Aggressive Drivers Identify with Their Car

Psychometric testing of existing driving licence holders is a method of gaining some insight of a drivers road risk. In this blog, I want to look at its relevancy for our driving population, and how it could be implemented, even on learner drivers, who often have inherent ideas and emotions on driving matters.
In forums and media outlets, a common theme for discussion on driving, is that of on-going practical testing of existing licence holders. I find it hard to envisage this ever coming to fruition as there just aren’t enough resources to re-test our current licence holders – apart from those ordered to re-sit tests by a court.

One partial solution – and one widely used by insurance companies and authorities – is to conduct psychometric testing of drivers. Basically, this involves asking drivers a series of questions based around their attitude to certain aspects of motoring, which build up to produce a picture of  an individual drivers attitude. This helps predict how they may be likely to react in certain circumstances. A score is derived from the answers drivers give, and their risk liability is then quantified.  I am sure many could find fault with this system, but it does seem to be gathering kudos in the driving industry.

Given that road traffic accidents cost both companies and local authorities considerable a financial expense, not to mention the awful human costs and emotional tarriff of such events, many companies such as Arriva and Scotrail are using psychometric testing to reduce both cost and casualties. It would appear this has had a significant benificial impact.See this B.B.C. report.

Although this report suggests Arriva cut their fatality rate by almost one third, it would be wrong to think this was all down to psychometric testing. Arriva also implemented a policy of using dipped headlights on their buses at all times, for instance.

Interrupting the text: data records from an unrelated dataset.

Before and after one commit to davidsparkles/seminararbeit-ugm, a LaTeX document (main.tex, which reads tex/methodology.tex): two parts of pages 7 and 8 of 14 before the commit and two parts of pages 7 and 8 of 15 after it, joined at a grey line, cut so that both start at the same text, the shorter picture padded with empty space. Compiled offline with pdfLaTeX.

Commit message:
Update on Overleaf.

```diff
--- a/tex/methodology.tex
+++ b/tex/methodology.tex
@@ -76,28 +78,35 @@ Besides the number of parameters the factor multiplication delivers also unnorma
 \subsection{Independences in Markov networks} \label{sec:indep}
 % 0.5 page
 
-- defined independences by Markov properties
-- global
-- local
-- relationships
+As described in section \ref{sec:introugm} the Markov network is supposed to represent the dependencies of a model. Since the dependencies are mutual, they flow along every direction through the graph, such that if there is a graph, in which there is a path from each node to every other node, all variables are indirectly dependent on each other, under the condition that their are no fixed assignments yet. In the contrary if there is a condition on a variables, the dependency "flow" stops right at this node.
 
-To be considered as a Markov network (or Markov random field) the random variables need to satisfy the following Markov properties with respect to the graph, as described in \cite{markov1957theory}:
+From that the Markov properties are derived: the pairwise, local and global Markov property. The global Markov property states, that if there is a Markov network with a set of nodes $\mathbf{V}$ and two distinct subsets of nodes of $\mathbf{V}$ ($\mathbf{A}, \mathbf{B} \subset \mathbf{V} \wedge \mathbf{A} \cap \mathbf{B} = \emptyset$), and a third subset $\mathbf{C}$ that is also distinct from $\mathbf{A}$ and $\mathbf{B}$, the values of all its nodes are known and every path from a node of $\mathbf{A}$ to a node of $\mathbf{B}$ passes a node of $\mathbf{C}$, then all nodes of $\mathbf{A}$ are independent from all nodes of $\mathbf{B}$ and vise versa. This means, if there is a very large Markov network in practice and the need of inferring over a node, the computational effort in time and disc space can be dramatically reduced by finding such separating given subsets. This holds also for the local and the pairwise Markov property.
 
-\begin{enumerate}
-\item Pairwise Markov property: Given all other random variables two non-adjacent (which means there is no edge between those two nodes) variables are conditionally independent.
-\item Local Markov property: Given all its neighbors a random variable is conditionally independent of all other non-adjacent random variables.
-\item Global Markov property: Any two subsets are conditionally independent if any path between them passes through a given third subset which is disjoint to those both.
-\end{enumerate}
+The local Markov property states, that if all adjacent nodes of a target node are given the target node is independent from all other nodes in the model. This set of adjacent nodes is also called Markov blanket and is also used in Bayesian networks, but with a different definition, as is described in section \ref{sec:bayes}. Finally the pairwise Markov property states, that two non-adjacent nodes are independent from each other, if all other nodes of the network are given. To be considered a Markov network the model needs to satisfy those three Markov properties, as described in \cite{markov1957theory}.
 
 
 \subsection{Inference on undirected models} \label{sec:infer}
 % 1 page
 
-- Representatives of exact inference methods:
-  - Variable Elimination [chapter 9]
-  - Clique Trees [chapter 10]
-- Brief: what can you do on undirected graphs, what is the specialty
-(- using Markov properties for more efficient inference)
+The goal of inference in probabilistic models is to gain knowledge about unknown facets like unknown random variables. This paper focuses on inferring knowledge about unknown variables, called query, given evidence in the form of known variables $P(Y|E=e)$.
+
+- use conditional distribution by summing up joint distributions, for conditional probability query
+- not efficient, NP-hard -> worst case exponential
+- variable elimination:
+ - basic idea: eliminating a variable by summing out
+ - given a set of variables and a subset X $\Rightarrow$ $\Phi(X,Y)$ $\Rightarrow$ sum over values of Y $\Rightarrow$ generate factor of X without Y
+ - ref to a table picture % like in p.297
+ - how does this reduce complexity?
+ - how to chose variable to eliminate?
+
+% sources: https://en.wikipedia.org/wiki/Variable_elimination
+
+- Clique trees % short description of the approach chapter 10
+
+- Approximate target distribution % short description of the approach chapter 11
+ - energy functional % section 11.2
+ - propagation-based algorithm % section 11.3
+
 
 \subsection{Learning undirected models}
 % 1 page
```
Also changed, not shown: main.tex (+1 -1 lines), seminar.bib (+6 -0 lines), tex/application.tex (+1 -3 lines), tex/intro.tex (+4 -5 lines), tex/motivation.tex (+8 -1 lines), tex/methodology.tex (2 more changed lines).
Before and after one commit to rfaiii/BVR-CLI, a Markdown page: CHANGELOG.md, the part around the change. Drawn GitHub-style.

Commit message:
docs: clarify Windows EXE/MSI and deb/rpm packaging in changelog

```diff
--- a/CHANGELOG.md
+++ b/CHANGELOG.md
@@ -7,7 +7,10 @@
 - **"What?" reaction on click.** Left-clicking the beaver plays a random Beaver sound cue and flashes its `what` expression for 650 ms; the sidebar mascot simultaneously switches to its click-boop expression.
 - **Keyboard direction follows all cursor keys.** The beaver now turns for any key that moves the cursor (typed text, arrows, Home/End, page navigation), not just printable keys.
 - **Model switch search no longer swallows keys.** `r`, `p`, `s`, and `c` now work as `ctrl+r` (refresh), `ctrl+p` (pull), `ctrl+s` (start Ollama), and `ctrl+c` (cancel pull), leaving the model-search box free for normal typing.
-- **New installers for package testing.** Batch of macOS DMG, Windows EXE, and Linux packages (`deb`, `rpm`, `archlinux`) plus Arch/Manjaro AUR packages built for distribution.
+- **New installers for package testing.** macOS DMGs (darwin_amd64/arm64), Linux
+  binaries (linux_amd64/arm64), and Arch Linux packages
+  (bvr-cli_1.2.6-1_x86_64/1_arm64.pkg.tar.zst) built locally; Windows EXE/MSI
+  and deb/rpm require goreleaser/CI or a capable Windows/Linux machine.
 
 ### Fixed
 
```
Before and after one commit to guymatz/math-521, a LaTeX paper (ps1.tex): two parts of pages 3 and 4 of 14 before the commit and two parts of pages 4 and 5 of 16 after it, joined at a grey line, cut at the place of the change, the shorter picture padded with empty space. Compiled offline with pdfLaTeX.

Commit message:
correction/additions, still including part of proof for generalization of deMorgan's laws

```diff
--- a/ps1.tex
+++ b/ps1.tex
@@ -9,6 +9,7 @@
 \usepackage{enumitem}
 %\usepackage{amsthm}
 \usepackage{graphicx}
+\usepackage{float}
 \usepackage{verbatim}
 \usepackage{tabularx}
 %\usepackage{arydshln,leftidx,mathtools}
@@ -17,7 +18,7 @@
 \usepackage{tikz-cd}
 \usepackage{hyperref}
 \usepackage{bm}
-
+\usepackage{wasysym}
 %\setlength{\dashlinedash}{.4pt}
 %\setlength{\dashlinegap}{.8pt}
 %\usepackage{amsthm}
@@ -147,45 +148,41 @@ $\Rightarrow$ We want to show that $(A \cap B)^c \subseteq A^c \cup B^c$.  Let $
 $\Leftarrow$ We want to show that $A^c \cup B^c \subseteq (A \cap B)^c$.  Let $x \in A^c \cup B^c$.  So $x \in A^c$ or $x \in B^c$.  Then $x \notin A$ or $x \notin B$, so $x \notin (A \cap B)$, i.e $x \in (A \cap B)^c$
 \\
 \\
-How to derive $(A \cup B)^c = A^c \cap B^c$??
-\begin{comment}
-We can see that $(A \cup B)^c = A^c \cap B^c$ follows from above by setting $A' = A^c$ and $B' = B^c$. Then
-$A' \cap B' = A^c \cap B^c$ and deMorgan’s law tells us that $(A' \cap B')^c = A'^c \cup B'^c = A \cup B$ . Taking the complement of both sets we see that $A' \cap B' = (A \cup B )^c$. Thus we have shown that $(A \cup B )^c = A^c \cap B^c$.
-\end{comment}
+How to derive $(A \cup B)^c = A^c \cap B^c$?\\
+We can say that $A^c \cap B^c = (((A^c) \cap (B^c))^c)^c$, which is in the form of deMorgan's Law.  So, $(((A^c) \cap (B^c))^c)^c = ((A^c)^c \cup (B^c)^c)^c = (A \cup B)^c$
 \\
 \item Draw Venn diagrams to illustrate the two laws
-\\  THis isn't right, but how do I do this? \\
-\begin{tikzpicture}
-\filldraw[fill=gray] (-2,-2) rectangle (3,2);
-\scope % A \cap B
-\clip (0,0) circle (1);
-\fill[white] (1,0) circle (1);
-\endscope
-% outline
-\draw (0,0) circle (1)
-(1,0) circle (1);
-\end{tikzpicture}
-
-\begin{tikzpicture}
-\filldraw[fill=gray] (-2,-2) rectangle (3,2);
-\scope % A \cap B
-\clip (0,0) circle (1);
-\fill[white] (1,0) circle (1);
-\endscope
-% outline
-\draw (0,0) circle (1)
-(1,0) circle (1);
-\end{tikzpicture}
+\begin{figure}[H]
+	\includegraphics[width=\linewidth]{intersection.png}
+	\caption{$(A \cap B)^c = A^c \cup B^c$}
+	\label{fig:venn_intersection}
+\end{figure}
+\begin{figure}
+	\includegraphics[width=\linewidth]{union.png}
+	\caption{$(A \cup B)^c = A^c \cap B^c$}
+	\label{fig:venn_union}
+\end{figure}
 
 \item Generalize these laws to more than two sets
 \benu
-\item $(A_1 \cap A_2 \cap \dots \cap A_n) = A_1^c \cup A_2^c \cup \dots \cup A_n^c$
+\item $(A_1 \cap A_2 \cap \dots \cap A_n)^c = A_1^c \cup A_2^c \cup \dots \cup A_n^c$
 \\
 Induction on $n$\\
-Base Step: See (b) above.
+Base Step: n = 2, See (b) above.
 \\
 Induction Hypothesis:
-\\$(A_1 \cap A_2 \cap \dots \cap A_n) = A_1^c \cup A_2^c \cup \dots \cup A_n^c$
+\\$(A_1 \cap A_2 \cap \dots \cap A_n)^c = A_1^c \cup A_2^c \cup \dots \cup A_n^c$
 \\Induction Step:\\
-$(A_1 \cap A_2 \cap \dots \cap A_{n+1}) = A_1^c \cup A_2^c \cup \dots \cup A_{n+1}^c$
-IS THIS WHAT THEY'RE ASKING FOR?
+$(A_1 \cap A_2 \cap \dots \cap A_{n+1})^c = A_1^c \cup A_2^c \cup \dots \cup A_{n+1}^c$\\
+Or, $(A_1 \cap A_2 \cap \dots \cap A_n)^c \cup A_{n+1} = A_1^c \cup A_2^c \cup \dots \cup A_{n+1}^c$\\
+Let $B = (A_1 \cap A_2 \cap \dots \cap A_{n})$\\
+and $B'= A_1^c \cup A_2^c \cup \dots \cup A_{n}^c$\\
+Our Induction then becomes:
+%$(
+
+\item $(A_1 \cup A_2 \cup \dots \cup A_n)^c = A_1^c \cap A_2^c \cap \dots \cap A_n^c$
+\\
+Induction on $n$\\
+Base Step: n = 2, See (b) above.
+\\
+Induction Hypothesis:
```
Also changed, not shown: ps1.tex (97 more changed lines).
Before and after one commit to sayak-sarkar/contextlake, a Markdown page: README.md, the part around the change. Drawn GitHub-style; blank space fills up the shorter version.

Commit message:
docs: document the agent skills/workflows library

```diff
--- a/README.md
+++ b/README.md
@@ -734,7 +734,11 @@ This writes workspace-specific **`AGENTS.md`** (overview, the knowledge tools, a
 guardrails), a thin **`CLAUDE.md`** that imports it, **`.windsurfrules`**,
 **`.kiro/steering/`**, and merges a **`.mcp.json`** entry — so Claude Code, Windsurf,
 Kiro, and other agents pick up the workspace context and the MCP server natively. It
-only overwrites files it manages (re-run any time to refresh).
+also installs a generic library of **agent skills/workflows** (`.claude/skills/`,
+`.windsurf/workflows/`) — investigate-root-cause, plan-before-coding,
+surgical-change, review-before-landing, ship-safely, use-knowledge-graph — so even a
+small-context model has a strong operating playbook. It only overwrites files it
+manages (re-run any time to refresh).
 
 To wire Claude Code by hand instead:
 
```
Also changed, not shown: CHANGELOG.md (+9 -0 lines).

A Typical Psychometric Test Question
“The speed limit on the Motorway should be lowered to 60m.p.h.”
Do You: Strongly Agree, Agree, Disagree, Strongly Disagree.

Driver Attitude Survey

Some interesting recent statistics  show:

  • In  Europe study, 80% of drivers believe that  another driver could have prevented the accident they were involved in.
  • Only 5% admitted fault on their part.
  • A majority of drivers thought they were above average  drivers in both  safety and driving skill.
  • Most drivers have the tendency to think that accidents only happen to other people, but will never happen to themselves. Yet, statistics demonstrate that most drivers will have an accident within the first 2-5 years of attaining a driver licence, especially if they’re under the age of 25.

Even if to make drivers more aware of their own attitude and vulnerability it’s hard to argue that psychometric testing could do any harm, and might just be another useful tool in the quest to keep our roads and population safe.